Digitalization of materials processing: the case of battery manufacturing

Alejandro Franco

Université de Picardie Jules Verne, France


Dr. Alejandro A. Franco was born in Argentina and he is Full Professor at Université de Picardie Jules Verne in Amiens, France and Honorary Member of the Institut Universitaire de France.

He is the leader of the Theory Open Platform at the ALISTORE European Research Institute.

He holds an ERC (European Research Council) consolidator grant for his project ARTISTIC on the digitalization of battery manufacturing processes based on multiscale modeling and artificial intelligence. He also holds an ERC Proof of Concept grant for his project SMARTISTIC on the assistance of battery manufacturers using digital tools.

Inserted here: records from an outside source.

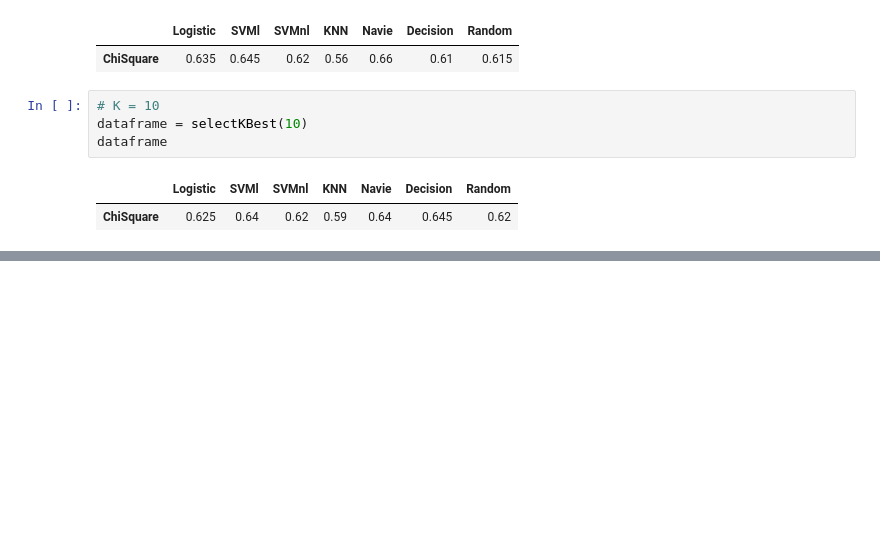
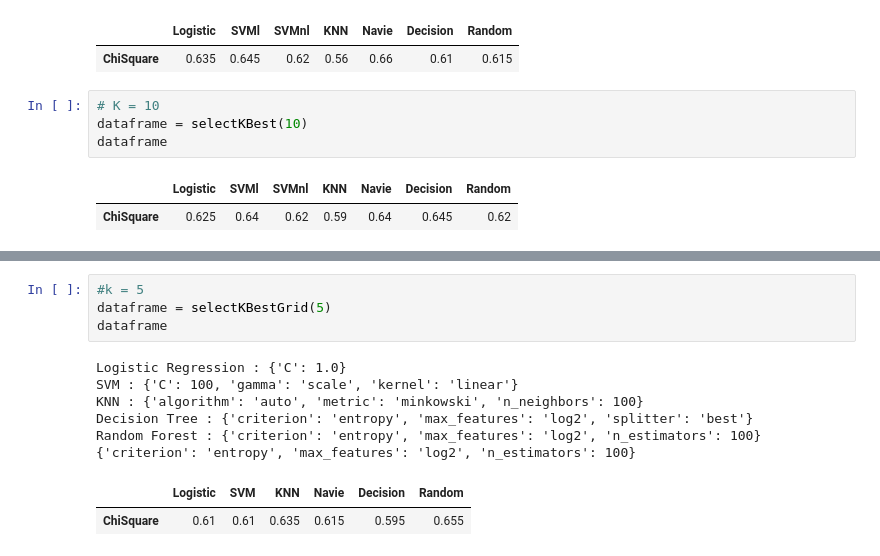
Before and after one commit to ThanigaivelGanapathi/ML-Capstone-Project, a Jupyter notebook: Feature Selection.ipynb, the cells around one changed output, grey strips where cells are left out. Cells and saved outputs as stored; diff of their text form; blank space fills up the shorter version.

```diff
--- a/Feature Selection.ipynb
+++ b/Feature Selection.ipynb
@@ -277,0 +431,13 @@ dataframe
+# %%
+#k = 5
+dataframe = selectKBestGrid(5)
+dataframe
+# %% [output]
+Logistic Regression : {'C': 1.0}
+SVM : {'C': 100, 'gamma': 'scale', 'kernel': 'linear'}
+KNN : {'algorithm': 'auto', 'metric': 'minkowski', 'n_neighbors': 100}
+Decision Tree : {'criterion': 'entropy', 'max_features': 'log2', 'splitter': 'best'}
+Random Forest : {'criterion': 'entropy', 'max_features': 'log2', 'n_estimators': 100}
+{'criterion': 'entropy', 'max_features': 'log2', 'n_estimators': 100}
+|  | Logistic | SVM | KNN | Navie | Decision | Random |
+| ChiSquare | 0.61 | 0.61 | 0.635 | 0.615 | 0.595 | 0.655 |
```
Also changed, not shown: parts of 8 cells of this notebook.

He is the Chairman of the Expert Group “Digitalization” in the European LiPLANET battery pilot lines network and he won the French Prize for Pedagogy Innovation 2019 for his use of Virtual Reality to teach battery sciences.

He is the author of 135+ peer-reviewed publications, 19 patents, 12 book chapters and delivered 120+ invited presentations in international conferences and 50+ invited seminars in several industries and academic institutions.

He is consulting expert of an important battery gigafactory company. He is grantee of the CNRS INNOVATION RISE programme for the creation of startup, and he is editorial/editorial advisory board member of the journals Batteries & Supercaps, Energy Storage Materials (special issue about AI applied to energy materials), Energy Technology and Scientific Reports.


Digitalization of materials processing: the case of battery manufacturing

The manufacturing of lithium ion batteries is a complex process involving multiple steps and multiple parameters. The electrode properties, determining the practical properties of these batteries (e.g. capacity, lifetime, safety) are strongly influenced by the choice of the manufacturing parameters values (e.g. slurry formulation, coating speed, drying rate, calendering pressure). The optimization of this process by trial-and-error approaches is time consuming and costly.

The use of digitalization of the materials processing in battery manufacturing emerges as a game changer: it allows accelerating the optimization and performing inverse design of manufacturing processes. But have electronic, atomistic or molecular simulations a role to play to solve such a problem which refers mostly to the meso and macroscales?  By using as an example some selected results obtained in the ERC-funded ARTISTIC project (, I will discuss how digitalization at the meso and macroscales are enough to optimize battery manufacturing for materials and processes of high relevance for industry.

Furthermore, challenges and possible opportunities to make helpful use of electronic, atomistic or molecular simulations in materials processing will be discussed.